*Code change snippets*
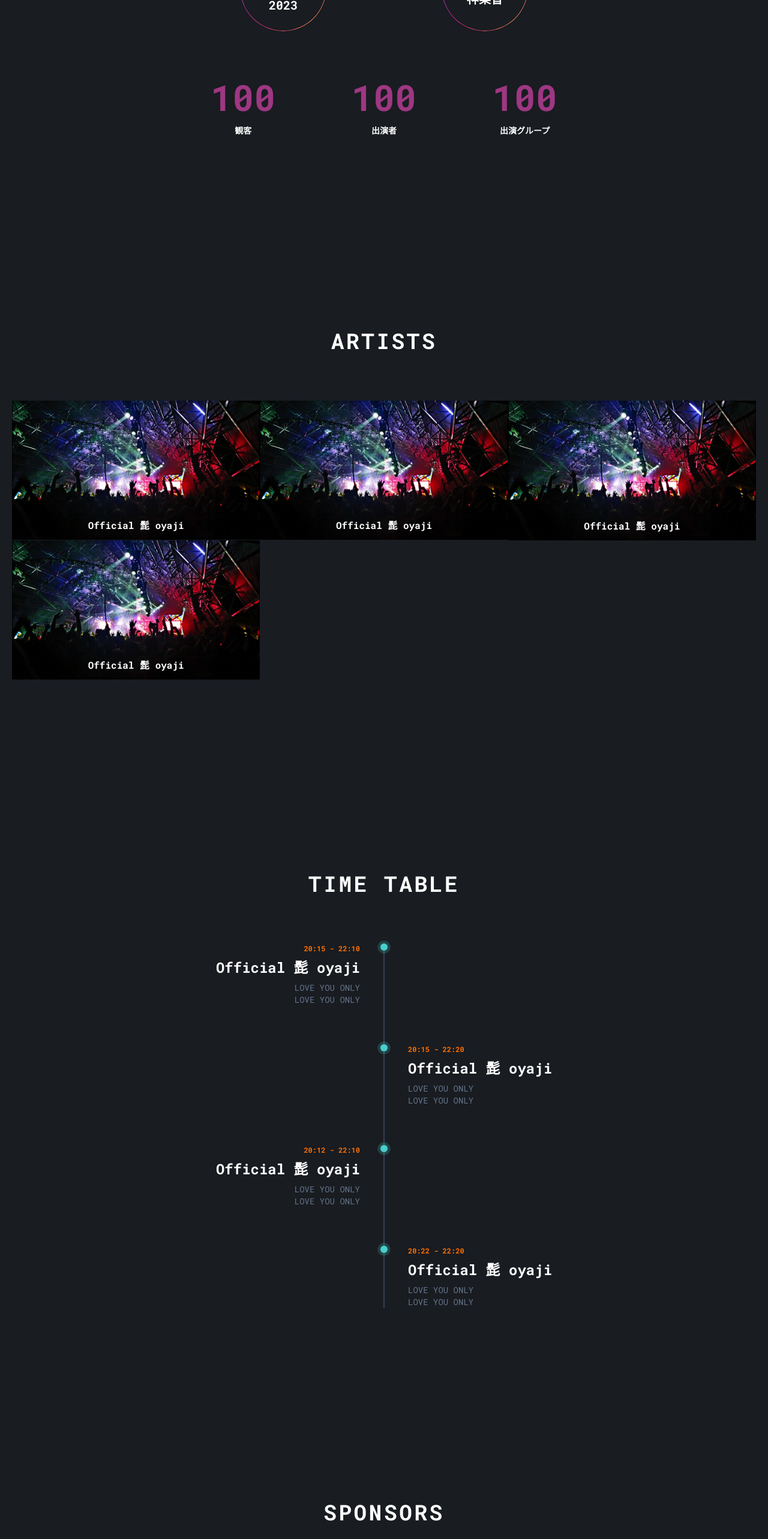
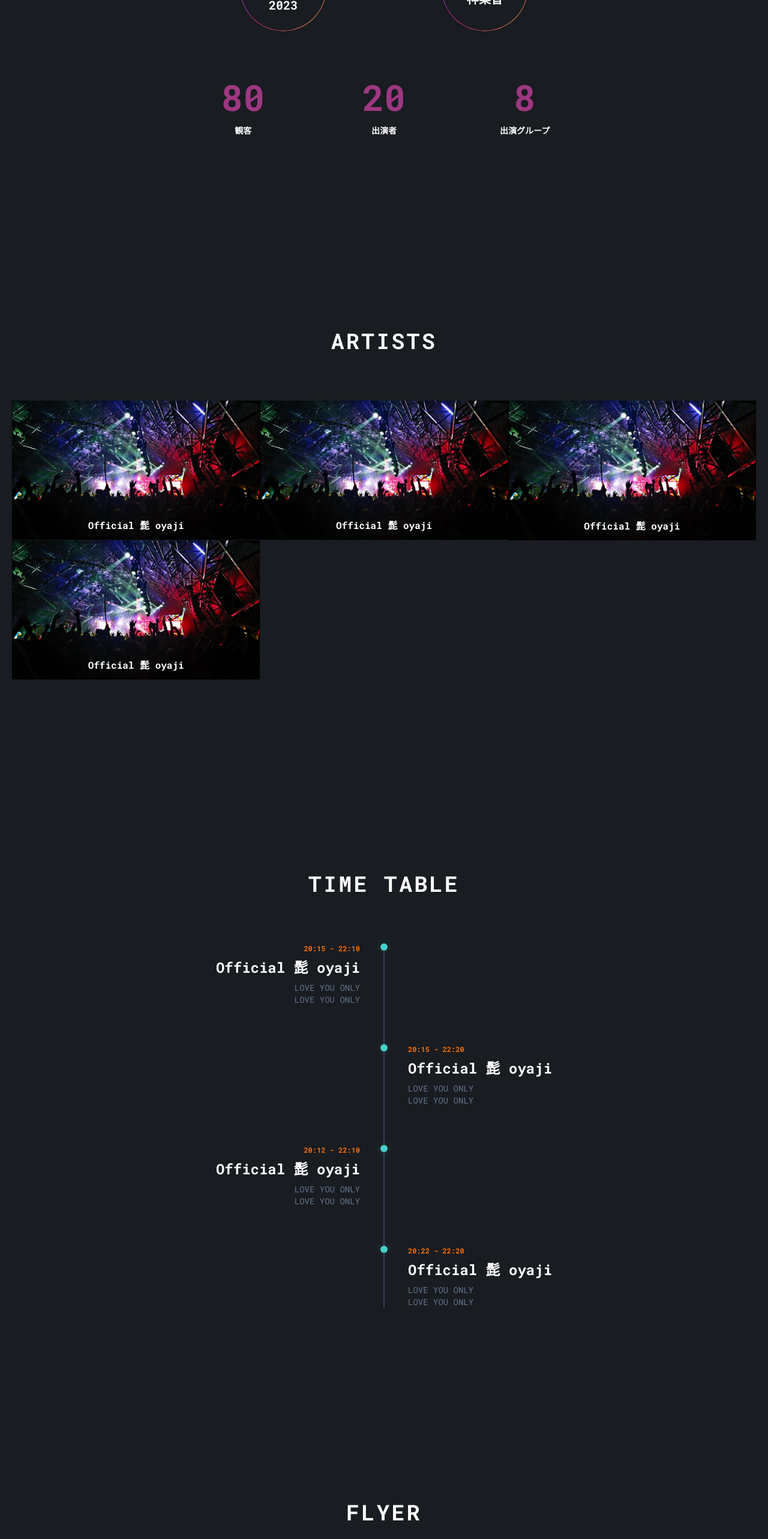
Before and after one commit to keitaroutakahashi/otonano-bunkasai, a Next.js app: page /festivals/1 in a window 1280 px wide. Shown: the part 980-3546 px from the top of the page at 60% size. Built offline with nearby package versions, Linux system fonts and the light colour scheme.

Commit message:
Add flyer component and count animation using react-countup in the festival page.

```diff
--- a/package.json
+++ b/package.json
@@ -17,6 +17,7 @@
     "lucide-react": "^0.462.0",
     "next": "15.0.3",
     "react": "19.0.0-rc-66855b96-20241106",
+    "react-countup": "^6.5.3",
     "react-dom": "19.0.0-rc-66855b96-20241106",
     "tailwind-merge": "^2.5.5",
     "tailwindcss-animate": "^1.0.7"
--- /dev/null
+++ b/src/app/festivals/[id]/_components/countAnimation.tsx
@@ -0,0 +1,25 @@
+"use client";
+
+import { useId } from "react";
+import { useCountUp } from "react-countup";
+
+type Props = {
+  count: number;
+};
+
+export const CountAnimation: React.FC<Props> = ({ count }) => {
+  const uniqueId = useId();
+
+  useCountUp({
+    ref: uniqueId,
+    start: 0,
+    end: count,
+    enableScrollSpy: true,
+    scrollSpyDelay: 200,
+    scrollSpyOnce: true,
+  });
+
+  return (
+    <p id={uniqueId} className="text-tertiary font-bold md:text-6xl text-4xl" />
+  );
+};
--- /dev/null
+++ b/src/app/festivals/[id]/_components/flyer.tsx
@@ -0,0 +1,19 @@
+import Image from "next/image";
+import { Title } from "./title";
+
+export const Flyer = () => {
+  return (
+    <section>
+      <Title title="FLYER" />
+      <div className="mt-20" />
+      <div className="relative h-96 md:h-152">
+        <Image
+          src="/images/festivals/03/flyer.jpg"
+          alt="Flyer"
+          fill
+          className="object-contain"
+        />
+      </div>
+    </section>
+  );
+};
--- a/src/app/festivals/[id]/_components/index.tsx
+++ b/src/app/festivals/[id]/_components/index.tsx
@@ -5,6 +5,7 @@
 import { Artists } from "./artists";
 import { Overview } from "./overview";
 import { Sponsors } from "./sponsors";
+import { Flyer } from "./flyer";
 
 export const Index = () => {
   return (
@@ -18,6 +19,8 @@
         <div className="md:mt-80 mt-60" />
         <TimeTable />
         <div className="md:mt-80 mt-60" />
+        <Flyer />
+        <div className="md:mt-80 mt-60" />
         <Sponsors />
       </main>
       <Footer />
--- a/src/app/festivals/[id]/_components/overview.tsx
+++ b/src/app/festivals/[id]/_components/overview.tsx
@@ -1,5 +1,6 @@
 import { Calendar, MapPin } from "lucide-react";
 import { Title } from "./title";
+import { CountAnimation } from "./countAnimation";
 
 export const Overview = () => {
   return (
@@ -29,18 +30,18 @@
 
         <ul className="grid md:grid-cols-3 grid-cols-2 gap-8">
           <li className="flex flex-col items-center">
-            <p className="text-tertiary font-bold md:text-6xl text-4xl">100</p>
-            <div className="md:mt-4 mt-2"></div>
+            <CountAnimation count={80} />
+            <div className="md:mt-4 mt-2" />
             <p className="text-white font-bold md:text-sm text-xs">観客</p>
           </li>
           <li className="flex flex-col items-center">
-            <p className="text-tertiary font-bold md:text-6xl text-4xl">100</p>
-            <div className="md:mt-4 mt-2"></div>
+            <CountAnimation count={20} />
+            <div className="md:mt-4 mt-2" />
             <p className="text-white font-bold md:text-sm text-xs">出演者</p>
           </li>
           <li className="flex flex-col items-center">
-            <p className="text-tertiary font-bold md:text-6xl text-4xl">100</p>
-            <div className="md:mt-4 mt-2"></div>
+            <CountAnimation count={8} />
+            <div className="md:mt-4 mt-2" />
             <p className="text-white font-bold md:text-sm text-xs">
               出演グループ
             </p>
```
Also changed, not shown: public/images/festivals/03/flyer.jpg (added), 1 other file (tests, documents, lock files or other folders).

*Task brief*
Display each line of the data where "uniqueId" occurs.

*Exercise response*
+  const uniqueId = useId();
+    ref: uniqueId,
+    <p id={uniqueId} className="text-tertiary font-bold md:text-6xl text-4xl" />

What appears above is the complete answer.